Input data |
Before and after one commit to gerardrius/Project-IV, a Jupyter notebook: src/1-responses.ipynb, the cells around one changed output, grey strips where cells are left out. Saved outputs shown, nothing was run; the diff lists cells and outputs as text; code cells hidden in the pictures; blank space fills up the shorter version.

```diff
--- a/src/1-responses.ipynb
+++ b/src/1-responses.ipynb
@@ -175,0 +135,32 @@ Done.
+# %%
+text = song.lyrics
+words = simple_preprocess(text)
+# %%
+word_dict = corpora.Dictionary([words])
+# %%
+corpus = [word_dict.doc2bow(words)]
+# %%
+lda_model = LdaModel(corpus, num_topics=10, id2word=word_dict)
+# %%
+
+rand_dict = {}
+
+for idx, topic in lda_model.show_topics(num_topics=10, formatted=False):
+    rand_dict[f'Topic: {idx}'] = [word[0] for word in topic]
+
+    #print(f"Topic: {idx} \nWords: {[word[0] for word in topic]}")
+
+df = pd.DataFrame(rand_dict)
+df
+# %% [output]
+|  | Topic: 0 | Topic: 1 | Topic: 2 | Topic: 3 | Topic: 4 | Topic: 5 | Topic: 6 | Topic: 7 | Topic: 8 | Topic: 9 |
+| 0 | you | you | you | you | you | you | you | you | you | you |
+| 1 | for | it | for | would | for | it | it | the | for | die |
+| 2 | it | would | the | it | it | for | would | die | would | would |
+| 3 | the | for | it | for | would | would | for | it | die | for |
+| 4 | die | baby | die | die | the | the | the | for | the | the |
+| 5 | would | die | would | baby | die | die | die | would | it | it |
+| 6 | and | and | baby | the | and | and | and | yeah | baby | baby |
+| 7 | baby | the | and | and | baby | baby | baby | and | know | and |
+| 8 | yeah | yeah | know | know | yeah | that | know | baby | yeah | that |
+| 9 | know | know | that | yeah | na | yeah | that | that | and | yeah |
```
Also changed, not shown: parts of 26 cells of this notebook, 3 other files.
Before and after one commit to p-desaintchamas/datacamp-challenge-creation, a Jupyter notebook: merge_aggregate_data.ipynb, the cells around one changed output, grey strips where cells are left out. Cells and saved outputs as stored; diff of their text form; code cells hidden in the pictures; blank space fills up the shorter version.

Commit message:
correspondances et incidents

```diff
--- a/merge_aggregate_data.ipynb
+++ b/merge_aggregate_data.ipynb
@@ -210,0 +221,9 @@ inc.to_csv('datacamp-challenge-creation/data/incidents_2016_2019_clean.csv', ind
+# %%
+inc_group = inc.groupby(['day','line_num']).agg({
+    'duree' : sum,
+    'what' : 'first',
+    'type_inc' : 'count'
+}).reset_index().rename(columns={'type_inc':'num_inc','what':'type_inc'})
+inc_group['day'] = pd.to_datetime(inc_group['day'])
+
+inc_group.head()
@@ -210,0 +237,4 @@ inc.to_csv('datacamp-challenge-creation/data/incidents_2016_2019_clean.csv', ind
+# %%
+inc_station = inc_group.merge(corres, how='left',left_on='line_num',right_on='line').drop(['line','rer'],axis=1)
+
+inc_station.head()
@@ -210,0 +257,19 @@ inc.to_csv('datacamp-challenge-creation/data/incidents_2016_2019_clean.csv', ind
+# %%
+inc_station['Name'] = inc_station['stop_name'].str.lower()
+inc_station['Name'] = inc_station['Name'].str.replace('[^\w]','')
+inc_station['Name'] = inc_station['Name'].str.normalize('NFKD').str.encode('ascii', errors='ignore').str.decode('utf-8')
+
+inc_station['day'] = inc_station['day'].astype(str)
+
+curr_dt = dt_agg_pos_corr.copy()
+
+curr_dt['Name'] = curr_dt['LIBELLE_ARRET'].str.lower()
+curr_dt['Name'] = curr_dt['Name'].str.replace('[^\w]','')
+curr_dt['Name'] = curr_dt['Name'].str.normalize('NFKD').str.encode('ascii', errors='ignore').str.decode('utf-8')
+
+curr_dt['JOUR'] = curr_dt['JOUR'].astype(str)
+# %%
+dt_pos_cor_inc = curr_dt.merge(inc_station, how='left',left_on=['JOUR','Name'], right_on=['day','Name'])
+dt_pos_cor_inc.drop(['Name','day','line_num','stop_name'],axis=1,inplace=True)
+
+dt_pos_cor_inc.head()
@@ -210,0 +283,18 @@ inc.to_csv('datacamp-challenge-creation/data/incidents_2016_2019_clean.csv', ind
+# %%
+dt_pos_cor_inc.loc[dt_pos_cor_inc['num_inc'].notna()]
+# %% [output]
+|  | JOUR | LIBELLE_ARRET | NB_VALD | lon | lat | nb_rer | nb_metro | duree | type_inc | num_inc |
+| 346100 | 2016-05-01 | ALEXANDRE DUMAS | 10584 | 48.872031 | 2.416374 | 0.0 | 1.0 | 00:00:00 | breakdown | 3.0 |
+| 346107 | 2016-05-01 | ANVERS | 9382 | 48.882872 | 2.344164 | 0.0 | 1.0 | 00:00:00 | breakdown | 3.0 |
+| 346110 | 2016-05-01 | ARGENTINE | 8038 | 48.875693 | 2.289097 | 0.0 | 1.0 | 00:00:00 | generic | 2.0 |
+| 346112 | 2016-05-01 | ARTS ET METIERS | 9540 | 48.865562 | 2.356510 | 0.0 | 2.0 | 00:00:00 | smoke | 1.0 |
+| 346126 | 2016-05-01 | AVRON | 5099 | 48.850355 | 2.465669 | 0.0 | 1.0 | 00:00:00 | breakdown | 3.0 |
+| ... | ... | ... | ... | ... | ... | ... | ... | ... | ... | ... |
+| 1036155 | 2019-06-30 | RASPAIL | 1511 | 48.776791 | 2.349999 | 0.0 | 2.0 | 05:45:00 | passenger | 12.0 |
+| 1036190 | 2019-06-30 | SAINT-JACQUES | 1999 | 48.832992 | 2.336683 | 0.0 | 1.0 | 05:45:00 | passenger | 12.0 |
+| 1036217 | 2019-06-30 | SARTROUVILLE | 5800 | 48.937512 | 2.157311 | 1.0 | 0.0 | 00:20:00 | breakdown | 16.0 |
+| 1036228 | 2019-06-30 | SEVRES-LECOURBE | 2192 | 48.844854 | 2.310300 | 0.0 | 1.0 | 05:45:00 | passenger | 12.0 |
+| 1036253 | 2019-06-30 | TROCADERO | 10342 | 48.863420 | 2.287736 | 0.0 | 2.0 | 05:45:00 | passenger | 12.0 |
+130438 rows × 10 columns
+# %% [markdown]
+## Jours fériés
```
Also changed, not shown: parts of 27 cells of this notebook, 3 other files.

Task directions |
Repeat the material from above exactly, word for word.

Response |
Before and after one commit to gerardrius/Project-IV, a Jupyter notebook: src/1-responses.ipynb, the cells around one changed output, grey strips where cells are left out. Saved outputs shown, nothing was run; the diff lists cells and outputs as text; code cells hidden in the pictures; blank space fills up the shorter version.

```diff
--- a/src/1-responses.ipynb
+++ b/src/1-responses.ipynb
@@ -175,0 +135,32 @@ Done.
+# %%
+text = song.lyrics
+words = simple_preprocess(text)
+# %%
+word_dict = corpora.Dictionary([words])
+# %%
+corpus = [word_dict.doc2bow(words)]
+# %%
+lda_model = LdaModel(corpus, num_topics=10, id2word=word_dict)
+# %%
+
+rand_dict = {}
+
+for idx, topic in lda_model.show_topics(num_topics=10, formatted=False):
+    rand_dict[f'Topic: {idx}'] = [word[0] for word in topic]
+
+    #print(f"Topic: {idx} \nWords: {[word[0] for word in topic]}")
+
+df = pd.DataFrame(rand_dict)
+df
+# %% [output]
+|  | Topic: 0 | Topic: 1 | Topic: 2 | Topic: 3 | Topic: 4 | Topic: 5 | Topic: 6 | Topic: 7 | Topic: 8 | Topic: 9 |
+| 0 | you | you | you | you | you | you | you | you | you | you |
+| 1 | for | it | for | would | for | it | it | the | for | die |
+| 2 | it | would | the | it | it | for | would | die | would | would |
+| 3 | the | for | it | for | would | would | for | it | die | for |
+| 4 | die | baby | die | die | the | the | the | for | the | the |
+| 5 | would | die | would | baby | die | die | die | would | it | it |
+| 6 | and | and | baby | the | and | and | and | yeah | baby | baby |
+| 7 | baby | the | and | and | baby | baby | baby | and | know | and |
+| 8 | yeah | yeah | know | know | yeah | that | know | baby | yeah | that |
+| 9 | know | know | that | yeah | na | yeah | that | that | and | yeah |
```
Also changed, not shown: parts of 26 cells of this notebook, 3 other files.
Before and after one commit to p-desaintchamas/datacamp-challenge-creation, a Jupyter notebook: merge_aggregate_data.ipynb, the cells around one changed output, grey strips where cells are left out. Cells and saved outputs as stored; diff of their text form; code cells hidden in the pictures; blank space fills up the shorter version.

Commit message:
correspondances et incidents

```diff
--- a/merge_aggregate_data.ipynb
+++ b/merge_aggregate_data.ipynb
@@ -210,0 +221,9 @@ inc.to_csv('datacamp-challenge-creation/data/incidents_2016_2019_clean.csv', ind
+# %%
+inc_group = inc.groupby(['day','line_num']).agg({
+    'duree' : sum,
+    'what' : 'first',
+    'type_inc' : 'count'
+}).reset_index().rename(columns={'type_inc':'num_inc','what':'type_inc'})
+inc_group['day'] = pd.to_datetime(inc_group['day'])
+
+inc_group.head()
@@ -210,0 +237,4 @@ inc.to_csv('datacamp-challenge-creation/data/incidents_2016_2019_clean.csv', ind
+# %%
+inc_station = inc_group.merge(corres, how='left',left_on='line_num',right_on='line').drop(['line','rer'],axis=1)
+
+inc_station.head()
@@ -210,0 +257,19 @@ inc.to_csv('datacamp-challenge-creation/data/incidents_2016_2019_clean.csv', ind
+# %%
+inc_station['Name'] = inc_station['stop_name'].str.lower()
+inc_station['Name'] = inc_station['Name'].str.replace('[^\w]','')
+inc_station['Name'] = inc_station['Name'].str.normalize('NFKD').str.encode('ascii', errors='ignore').str.decode('utf-8')
+
+inc_station['day'] = inc_station['day'].astype(str)
+
+curr_dt = dt_agg_pos_corr.copy()
+
+curr_dt['Name'] = curr_dt['LIBELLE_ARRET'].str.lower()
+curr_dt['Name'] = curr_dt['Name'].str.replace('[^\w]','')
+curr_dt['Name'] = curr_dt['Name'].str.normalize('NFKD').str.encode('ascii', errors='ignore').str.decode('utf-8')
+
+curr_dt['JOUR'] = curr_dt['JOUR'].astype(str)
+# %%
+dt_pos_cor_inc = curr_dt.merge(inc_station, how='left',left_on=['JOUR','Name'], right_on=['day','Name'])
+dt_pos_cor_inc.drop(['Name','day','line_num','stop_name'],axis=1,inplace=True)
+
+dt_pos_cor_inc.head()
@@ -210,0 +283,18 @@ inc.to_csv('datacamp-challenge-creation/data/incidents_2016_2019_clean.csv', ind
+# %%
+dt_pos_cor_inc.loc[dt_pos_cor_inc['num_inc'].notna()]
+# %% [output]
+|  | JOUR | LIBELLE_ARRET | NB_VALD | lon | lat | nb_rer | nb_metro | duree | type_inc | num_inc |
+| 346100 | 2016-05-01 | ALEXANDRE DUMAS | 10584 | 48.872031 | 2.416374 | 0.0 | 1.0 | 00:00:00 | breakdown | 3.0 |
+| 346107 | 2016-05-01 | ANVERS | 9382 | 48.882872 | 2.344164 | 0.0 | 1.0 | 00:00:00 | breakdown | 3.0 |
+| 346110 | 2016-05-01 | ARGENTINE | 8038 | 48.875693 | 2.289097 | 0.0 | 1.0 | 00:00:00 | generic | 2.0 |
+| 346112 | 2016-05-01 | ARTS ET METIERS | 9540 | 48.865562 | 2.356510 | 0.0 | 2.0 | 00:00:00 | smoke | 1.0 |
+| 346126 | 2016-05-01 | AVRON | 5099 | 48.850355 | 2.465669 | 0.0 | 1.0 | 00:00:00 | breakdown | 3.0 |
+| ... | ... | ... | ... | ... | ... | ... | ... | ... | ... | ... |
+| 1036155 | 2019-06-30 | RASPAIL | 1511 | 48.776791 | 2.349999 | 0.0 | 2.0 | 05:45:00 | passenger | 12.0 |
+| 1036190 | 2019-06-30 | SAINT-JACQUES | 1999 | 48.832992 | 2.336683 | 0.0 | 1.0 | 05:45:00 | passenger | 12.0 |
+| 1036217 | 2019-06-30 | SARTROUVILLE | 5800 | 48.937512 | 2.157311 | 1.0 | 0.0 | 00:20:00 | breakdown | 16.0 |
+| 1036228 | 2019-06-30 | SEVRES-LECOURBE | 2192 | 48.844854 | 2.310300 | 0.0 | 1.0 | 05:45:00 | passenger | 12.0 |
+| 1036253 | 2019-06-30 | TROCADERO | 10342 | 48.863420 | 2.287736 | 0.0 | 2.0 | 05:45:00 | passenger | 12.0 |
+130438 rows × 10 columns
+# %% [markdown]
+## Jours fériés
```
Also changed, not shown: parts of 27 cells of this notebook, 3 other files.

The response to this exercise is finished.